(TASK OBJECTIVE):
Report every line from the following entries that contains the string "tastes".

(Front-end code edit data)
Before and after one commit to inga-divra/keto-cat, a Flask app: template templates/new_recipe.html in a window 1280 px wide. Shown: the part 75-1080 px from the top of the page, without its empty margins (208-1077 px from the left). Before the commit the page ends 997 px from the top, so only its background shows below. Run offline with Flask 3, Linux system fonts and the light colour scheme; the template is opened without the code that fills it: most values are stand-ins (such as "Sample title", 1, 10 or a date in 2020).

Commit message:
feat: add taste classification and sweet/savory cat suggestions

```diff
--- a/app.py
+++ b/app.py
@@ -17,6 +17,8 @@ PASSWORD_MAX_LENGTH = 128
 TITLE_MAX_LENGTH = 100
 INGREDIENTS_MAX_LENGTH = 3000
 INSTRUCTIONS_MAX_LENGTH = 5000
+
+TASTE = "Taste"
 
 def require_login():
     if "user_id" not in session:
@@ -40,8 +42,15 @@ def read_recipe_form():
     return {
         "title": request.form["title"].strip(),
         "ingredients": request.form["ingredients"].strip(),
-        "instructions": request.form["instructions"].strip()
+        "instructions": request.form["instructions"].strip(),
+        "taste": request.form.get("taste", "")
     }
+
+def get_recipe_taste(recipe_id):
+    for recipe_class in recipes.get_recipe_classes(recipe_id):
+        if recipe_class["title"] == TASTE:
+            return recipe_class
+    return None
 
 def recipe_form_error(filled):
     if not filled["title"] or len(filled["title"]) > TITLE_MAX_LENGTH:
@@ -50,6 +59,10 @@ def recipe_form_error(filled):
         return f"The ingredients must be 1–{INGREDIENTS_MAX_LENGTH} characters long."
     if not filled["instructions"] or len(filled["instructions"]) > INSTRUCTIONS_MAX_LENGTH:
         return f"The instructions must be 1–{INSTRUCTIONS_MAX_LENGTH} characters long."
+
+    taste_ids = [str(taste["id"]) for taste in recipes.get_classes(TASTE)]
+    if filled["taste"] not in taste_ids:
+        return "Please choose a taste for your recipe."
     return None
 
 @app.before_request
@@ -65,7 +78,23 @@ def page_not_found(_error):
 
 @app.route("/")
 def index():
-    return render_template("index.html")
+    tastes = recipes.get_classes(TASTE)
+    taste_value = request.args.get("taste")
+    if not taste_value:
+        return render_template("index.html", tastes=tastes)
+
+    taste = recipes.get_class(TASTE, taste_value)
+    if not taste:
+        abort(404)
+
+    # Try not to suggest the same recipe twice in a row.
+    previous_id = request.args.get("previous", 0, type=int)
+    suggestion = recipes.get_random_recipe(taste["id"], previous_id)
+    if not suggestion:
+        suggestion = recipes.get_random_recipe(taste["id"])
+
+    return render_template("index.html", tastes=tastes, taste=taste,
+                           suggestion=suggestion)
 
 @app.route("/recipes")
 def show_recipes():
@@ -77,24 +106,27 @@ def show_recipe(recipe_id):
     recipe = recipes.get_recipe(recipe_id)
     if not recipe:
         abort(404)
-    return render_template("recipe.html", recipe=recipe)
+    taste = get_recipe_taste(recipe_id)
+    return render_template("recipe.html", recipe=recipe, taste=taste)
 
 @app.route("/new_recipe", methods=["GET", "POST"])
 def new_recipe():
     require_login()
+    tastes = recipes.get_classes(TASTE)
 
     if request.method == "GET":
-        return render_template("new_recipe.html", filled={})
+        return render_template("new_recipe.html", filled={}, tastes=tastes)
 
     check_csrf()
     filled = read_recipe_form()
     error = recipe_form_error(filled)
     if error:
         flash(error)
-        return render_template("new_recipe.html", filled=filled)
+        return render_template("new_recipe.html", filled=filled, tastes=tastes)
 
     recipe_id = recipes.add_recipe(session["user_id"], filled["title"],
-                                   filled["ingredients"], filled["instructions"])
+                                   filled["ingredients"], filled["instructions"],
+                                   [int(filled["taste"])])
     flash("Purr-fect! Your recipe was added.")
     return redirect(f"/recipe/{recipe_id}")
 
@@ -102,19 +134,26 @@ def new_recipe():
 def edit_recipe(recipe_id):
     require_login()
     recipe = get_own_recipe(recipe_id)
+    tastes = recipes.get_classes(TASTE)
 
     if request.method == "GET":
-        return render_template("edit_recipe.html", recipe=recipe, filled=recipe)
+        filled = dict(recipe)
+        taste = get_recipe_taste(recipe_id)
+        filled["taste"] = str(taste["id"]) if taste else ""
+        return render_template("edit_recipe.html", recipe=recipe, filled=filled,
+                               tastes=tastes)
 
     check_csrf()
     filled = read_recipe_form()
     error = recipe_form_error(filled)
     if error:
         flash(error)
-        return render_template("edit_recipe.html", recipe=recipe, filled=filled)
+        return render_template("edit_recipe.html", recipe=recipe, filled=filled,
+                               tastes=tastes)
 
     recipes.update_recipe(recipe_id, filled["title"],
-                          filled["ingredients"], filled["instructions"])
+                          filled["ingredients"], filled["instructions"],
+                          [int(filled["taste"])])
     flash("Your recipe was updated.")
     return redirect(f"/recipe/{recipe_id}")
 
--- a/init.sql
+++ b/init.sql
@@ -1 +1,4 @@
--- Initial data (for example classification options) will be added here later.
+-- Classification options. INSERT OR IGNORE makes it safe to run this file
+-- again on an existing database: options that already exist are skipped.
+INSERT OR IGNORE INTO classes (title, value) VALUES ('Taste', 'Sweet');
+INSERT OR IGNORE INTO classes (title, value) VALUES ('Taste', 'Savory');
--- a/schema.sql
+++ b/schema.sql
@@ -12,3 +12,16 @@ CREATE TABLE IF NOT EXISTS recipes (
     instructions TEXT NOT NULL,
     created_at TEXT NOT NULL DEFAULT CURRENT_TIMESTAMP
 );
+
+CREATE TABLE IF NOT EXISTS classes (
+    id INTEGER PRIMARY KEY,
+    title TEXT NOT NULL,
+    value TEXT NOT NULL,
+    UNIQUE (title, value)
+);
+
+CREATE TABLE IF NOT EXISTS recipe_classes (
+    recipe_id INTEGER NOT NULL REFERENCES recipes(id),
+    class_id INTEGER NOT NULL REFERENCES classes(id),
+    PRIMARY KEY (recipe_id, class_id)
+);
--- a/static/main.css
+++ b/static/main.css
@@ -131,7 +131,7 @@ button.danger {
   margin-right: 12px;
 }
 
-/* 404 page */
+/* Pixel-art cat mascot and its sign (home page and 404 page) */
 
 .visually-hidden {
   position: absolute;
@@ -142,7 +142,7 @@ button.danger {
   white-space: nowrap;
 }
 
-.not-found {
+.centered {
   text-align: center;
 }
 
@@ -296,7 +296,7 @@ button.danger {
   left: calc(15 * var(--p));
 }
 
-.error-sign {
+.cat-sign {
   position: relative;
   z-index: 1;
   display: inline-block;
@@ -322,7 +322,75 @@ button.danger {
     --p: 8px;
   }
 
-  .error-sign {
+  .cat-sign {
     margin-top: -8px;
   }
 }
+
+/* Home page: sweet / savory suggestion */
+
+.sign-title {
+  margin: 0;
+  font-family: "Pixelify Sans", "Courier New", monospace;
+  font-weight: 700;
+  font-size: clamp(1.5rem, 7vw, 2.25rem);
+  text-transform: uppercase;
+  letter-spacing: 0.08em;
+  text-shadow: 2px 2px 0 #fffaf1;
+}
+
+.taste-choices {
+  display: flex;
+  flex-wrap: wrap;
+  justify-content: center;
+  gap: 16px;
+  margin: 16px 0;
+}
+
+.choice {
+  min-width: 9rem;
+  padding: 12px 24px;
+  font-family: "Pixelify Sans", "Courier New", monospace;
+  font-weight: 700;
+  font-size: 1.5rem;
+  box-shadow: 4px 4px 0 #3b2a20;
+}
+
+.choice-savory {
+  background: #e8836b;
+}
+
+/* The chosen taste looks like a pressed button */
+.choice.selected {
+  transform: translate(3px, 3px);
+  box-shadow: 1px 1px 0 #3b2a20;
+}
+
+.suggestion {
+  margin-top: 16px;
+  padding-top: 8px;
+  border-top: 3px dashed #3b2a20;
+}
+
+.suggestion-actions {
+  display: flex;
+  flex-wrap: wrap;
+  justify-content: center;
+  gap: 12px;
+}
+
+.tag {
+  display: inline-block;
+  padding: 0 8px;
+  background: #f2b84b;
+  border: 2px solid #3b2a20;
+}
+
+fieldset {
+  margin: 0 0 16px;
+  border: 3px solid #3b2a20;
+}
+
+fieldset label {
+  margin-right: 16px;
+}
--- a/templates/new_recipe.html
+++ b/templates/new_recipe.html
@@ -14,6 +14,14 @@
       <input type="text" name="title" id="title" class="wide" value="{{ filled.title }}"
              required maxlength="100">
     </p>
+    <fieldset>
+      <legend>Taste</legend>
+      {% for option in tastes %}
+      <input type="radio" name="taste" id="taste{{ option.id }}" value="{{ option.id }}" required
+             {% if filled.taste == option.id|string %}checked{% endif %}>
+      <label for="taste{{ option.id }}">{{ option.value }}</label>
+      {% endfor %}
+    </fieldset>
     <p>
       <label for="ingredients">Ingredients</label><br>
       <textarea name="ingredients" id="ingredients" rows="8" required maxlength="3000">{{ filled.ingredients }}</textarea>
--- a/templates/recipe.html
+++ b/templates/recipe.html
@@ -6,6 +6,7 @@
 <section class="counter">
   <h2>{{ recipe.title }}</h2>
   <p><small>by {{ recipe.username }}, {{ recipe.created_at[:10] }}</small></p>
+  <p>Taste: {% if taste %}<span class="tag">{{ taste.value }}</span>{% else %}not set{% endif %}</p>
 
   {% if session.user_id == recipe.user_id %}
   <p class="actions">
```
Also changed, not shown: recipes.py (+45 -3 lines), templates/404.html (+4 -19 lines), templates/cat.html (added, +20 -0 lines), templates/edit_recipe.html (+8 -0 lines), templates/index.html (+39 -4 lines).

(ANSWER TO THE EXERCISE):
+    tastes = recipes.get_classes(TASTE)
+        return render_template("index.html", tastes=tastes)
+    return render_template("index.html", tastes=tastes, taste=taste,
+    tastes = recipes.get_classes(TASTE)
+        return render_template("new_recipe.html", filled={}, tastes=tastes)
+        return render_template("new_recipe.html", filled=filled, tastes=tastes)
+    tastes = recipes.get_classes(TASTE)
+                               tastes=tastes)
+                               tastes=tastes)
+      {% for option in tastes %}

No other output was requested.